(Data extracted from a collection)
*** Begin section ***

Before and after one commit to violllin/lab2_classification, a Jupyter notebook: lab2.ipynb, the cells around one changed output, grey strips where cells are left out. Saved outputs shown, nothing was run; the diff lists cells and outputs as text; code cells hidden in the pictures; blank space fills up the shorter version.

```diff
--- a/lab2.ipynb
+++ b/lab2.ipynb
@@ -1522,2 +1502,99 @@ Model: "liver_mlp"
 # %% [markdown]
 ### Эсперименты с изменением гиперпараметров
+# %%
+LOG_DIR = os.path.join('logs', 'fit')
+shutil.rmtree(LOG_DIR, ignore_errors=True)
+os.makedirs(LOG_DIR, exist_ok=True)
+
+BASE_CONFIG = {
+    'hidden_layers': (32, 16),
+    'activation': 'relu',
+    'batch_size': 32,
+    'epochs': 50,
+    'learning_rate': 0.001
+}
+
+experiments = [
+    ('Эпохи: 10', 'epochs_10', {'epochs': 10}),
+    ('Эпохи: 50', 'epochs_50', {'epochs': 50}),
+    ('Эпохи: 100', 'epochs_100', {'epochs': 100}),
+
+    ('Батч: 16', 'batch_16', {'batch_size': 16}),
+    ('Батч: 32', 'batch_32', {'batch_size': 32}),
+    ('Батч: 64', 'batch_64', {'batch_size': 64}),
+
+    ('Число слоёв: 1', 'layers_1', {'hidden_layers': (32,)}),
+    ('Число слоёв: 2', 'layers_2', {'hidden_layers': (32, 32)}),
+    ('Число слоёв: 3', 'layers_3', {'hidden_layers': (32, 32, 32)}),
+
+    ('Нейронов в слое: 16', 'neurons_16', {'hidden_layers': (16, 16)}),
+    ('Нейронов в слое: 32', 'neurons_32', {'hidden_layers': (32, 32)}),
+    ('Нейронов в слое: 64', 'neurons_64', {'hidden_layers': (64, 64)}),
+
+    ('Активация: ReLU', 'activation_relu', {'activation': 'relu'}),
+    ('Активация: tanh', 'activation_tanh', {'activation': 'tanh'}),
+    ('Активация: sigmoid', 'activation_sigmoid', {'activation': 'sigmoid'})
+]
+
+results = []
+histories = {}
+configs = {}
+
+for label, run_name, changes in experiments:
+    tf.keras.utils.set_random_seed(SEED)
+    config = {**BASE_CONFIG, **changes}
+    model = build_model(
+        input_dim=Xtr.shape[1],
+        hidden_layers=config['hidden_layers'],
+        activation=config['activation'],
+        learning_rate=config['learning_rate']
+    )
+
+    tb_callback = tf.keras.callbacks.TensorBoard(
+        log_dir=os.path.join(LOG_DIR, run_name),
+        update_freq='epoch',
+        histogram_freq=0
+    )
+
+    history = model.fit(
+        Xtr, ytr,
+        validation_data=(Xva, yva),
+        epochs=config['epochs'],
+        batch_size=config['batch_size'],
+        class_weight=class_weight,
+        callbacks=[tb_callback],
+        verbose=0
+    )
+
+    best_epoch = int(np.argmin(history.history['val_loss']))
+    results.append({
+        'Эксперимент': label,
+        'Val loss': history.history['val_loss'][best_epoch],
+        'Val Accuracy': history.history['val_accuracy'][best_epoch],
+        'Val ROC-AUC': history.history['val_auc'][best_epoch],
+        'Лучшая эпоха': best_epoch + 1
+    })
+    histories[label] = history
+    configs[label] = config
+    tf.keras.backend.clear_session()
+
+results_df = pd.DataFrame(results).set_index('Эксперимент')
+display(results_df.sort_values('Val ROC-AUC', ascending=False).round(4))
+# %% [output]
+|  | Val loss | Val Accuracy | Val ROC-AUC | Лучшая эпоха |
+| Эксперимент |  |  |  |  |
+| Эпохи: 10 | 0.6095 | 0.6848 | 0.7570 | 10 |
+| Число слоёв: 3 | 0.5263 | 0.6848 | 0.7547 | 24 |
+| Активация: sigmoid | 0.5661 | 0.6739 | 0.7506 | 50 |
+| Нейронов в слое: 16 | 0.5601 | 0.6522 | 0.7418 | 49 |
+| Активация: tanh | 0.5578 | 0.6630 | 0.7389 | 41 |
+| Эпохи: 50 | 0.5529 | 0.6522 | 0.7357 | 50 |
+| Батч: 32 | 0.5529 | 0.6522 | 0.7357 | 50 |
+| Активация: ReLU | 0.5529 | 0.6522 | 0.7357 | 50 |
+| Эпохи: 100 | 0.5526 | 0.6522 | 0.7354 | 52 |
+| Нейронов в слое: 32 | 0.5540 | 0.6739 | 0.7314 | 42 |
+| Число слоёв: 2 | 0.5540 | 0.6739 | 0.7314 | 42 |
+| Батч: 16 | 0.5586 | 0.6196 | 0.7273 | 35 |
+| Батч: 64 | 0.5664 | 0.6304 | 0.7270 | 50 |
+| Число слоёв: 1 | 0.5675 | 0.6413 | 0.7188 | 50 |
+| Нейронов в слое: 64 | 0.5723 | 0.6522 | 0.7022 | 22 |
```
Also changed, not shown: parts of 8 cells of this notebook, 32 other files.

*** End section ***

Instructions for the task –
Whenever a line in the preceding entries includes the word "epochs", count it, and state the total alone.

Response –
5